Why does your skin lose pigment?

When it comes to the mysteries of the human body, there are some questions that just seem impossible to answer. Like, why do we yawn? Or, how does a camel store water in its humps? But perhaps one of the most vexing questions is: why does our skin lose pigment?

A Brief Primer on Skin Pigment

Before we dive into this juicy topic like a celebrity gossip magazine at a nail salon, let’s take a moment to talk about what exactly we mean by “skin pigment”. Basically, when you look at someone’s skin (in non-creepy contexts only please), you’re seeing different amounts of melanin.

Melanin is produced by cells called melanocytes and it serves as sort of an internal sunscreen. The more melanin someone has in their skin, the darker their complexion will be. This is why people from places with lots of sun exposure tend to have darker skin – their bodies naturally produce more melanin as protection against harmful UV rays.

Pretty straightforward so far, right? But here’s where things get weird…

So Why Does Your Skin Lose Pigment Anyway?

There are actually quite a few reasons why someone might experience loss of pigmentation. Here are some possibilities:


In some cases, loss of pigmentation can be traced back to genetics. For example, if both parents carry one copy each of a certain gene mutation (known as OCA1 or OCA2), then their child may inherit two copies and develop albinism. Albinism causes lack of pigmentation not just in the skin but also hair and eyes.
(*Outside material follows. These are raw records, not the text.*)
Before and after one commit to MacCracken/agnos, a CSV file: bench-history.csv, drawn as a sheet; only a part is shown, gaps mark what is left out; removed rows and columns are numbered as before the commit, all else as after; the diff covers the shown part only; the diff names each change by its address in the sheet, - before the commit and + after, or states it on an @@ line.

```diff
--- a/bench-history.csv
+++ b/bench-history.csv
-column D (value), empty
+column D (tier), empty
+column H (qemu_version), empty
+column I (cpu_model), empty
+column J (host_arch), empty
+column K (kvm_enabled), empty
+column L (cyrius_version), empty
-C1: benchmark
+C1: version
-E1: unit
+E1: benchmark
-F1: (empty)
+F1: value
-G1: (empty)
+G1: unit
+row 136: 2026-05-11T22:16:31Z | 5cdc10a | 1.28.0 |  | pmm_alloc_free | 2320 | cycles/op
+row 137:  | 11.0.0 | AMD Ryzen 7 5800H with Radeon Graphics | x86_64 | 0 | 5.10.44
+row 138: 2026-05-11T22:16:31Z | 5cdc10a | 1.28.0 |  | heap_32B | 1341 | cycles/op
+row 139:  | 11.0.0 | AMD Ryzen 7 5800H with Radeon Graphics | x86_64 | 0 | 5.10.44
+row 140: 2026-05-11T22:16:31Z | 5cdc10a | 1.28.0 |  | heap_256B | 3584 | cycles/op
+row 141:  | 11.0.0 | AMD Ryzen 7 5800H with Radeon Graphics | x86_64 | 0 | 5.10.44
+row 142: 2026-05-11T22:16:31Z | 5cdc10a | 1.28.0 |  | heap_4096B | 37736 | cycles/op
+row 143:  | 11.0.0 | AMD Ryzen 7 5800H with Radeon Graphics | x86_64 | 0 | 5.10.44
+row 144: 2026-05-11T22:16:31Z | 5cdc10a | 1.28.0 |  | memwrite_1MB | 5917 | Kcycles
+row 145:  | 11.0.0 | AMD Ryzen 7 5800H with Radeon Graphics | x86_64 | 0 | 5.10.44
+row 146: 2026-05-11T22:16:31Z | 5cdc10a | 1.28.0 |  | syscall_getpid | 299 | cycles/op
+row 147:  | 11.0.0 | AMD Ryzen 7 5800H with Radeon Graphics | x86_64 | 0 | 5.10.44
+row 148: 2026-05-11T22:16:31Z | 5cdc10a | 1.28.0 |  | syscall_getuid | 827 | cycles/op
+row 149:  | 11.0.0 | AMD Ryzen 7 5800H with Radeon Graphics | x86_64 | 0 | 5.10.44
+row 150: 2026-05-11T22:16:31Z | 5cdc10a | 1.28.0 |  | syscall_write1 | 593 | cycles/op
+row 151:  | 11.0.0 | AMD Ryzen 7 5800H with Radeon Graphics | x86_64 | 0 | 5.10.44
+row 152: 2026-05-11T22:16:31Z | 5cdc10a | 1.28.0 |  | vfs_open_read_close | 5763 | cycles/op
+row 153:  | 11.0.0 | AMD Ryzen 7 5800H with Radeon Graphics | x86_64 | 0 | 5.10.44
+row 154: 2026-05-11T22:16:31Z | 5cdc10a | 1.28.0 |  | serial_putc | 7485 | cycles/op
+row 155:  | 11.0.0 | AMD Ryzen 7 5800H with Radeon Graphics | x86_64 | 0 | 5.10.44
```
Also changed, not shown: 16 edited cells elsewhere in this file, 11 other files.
Genetics are tricky little buggers sometimes, so it may not always be clear which specific genes are responsible for causing changes in pigmentation.

Autoimmune Disorders

Autoimmune disorders occur when your body mistakenly attacks healthy tissue thinking they’re foreign substances or attackers, causing inflammation and damage to that tissue. Some autoimmune disorders can also affect melanocytes, such as vitiligo.

Vitiligo is a condition that causes patches of skin to lose their pigment due to the death or dysfunction of melanocytes (there goes our internal sunscreen!) . The exact cause of vitiligo isn’t clear yet, but researchers think it might be related to genetic factors or an autoimmune disorder.


For most people, loss of pigmentation begins in middle age or older. With age, there’s natural wear and tear on the body – including your skin (cue all you anti-ageing cream enthusiasts) . As we get older, certain cells like melanocytes may simply start replicating less efficiently than they used to.

Sun Damage

As mentioned earlier UV radiation from sun exposure stimulates production of melanin but excessive exposure can result in damage resulting in increased risk for developing skin cancer as well as making us look old before our time.

This damaged caused by UV radiation triggers formation free radicals which deplete antioxidants in responsible for repairing DNA so it’s important protect your skin using sunscreens with broad spectrum SPF (30+) when going outside avoid prolonged direct sunlight especially between 10am-4pm

Chemical Exposure

Exposure to chemical compounds like those found pesticides; [aromatic hydrocarbons] (https://en.wikipedia.org/wiki/Aromatic_hydrocarbon) from industries; chemicals used leather tanning among others have been shown change cell behavior affecting how fast they replicate leading abnormal growths on the surface layer skin removed over time leaving patchy patterns across affects areas

So what now?

At this point, you might be feeling a little bummed out about all the different ways your precious pigments could disappear into thin air. But don’t worry! There are things you can do:

  • See a doctor: If too much pigment discolouration, you should see a doctor to determine the exact cause and possible treatment options. Some conditions such as vitiligo have no definitive cure but treatments are offered for those with cosmetic concerns.

-Protection from outside damage: As mentioned earlier sunscreens are important in protecting us against developing skin cancer,creating good habits like staying out of direct sunlight or using protective clothing can also help reducing unnecessary exposure also avoid exposing your skin chemicals harmful to it

  • Treatments:Treatment may range according to severity;Psoralen photochemotherapy – involves taking photosensitizing medications (psoralens) and exposure to UVA light following which most patients regain pigment than Vitiligo Excimer laser therapy / Dermabrasion aimed stimulating regrowth.

With these measures hopefully you will be able maintain your precious pigmentation keeping you healthy while looking great!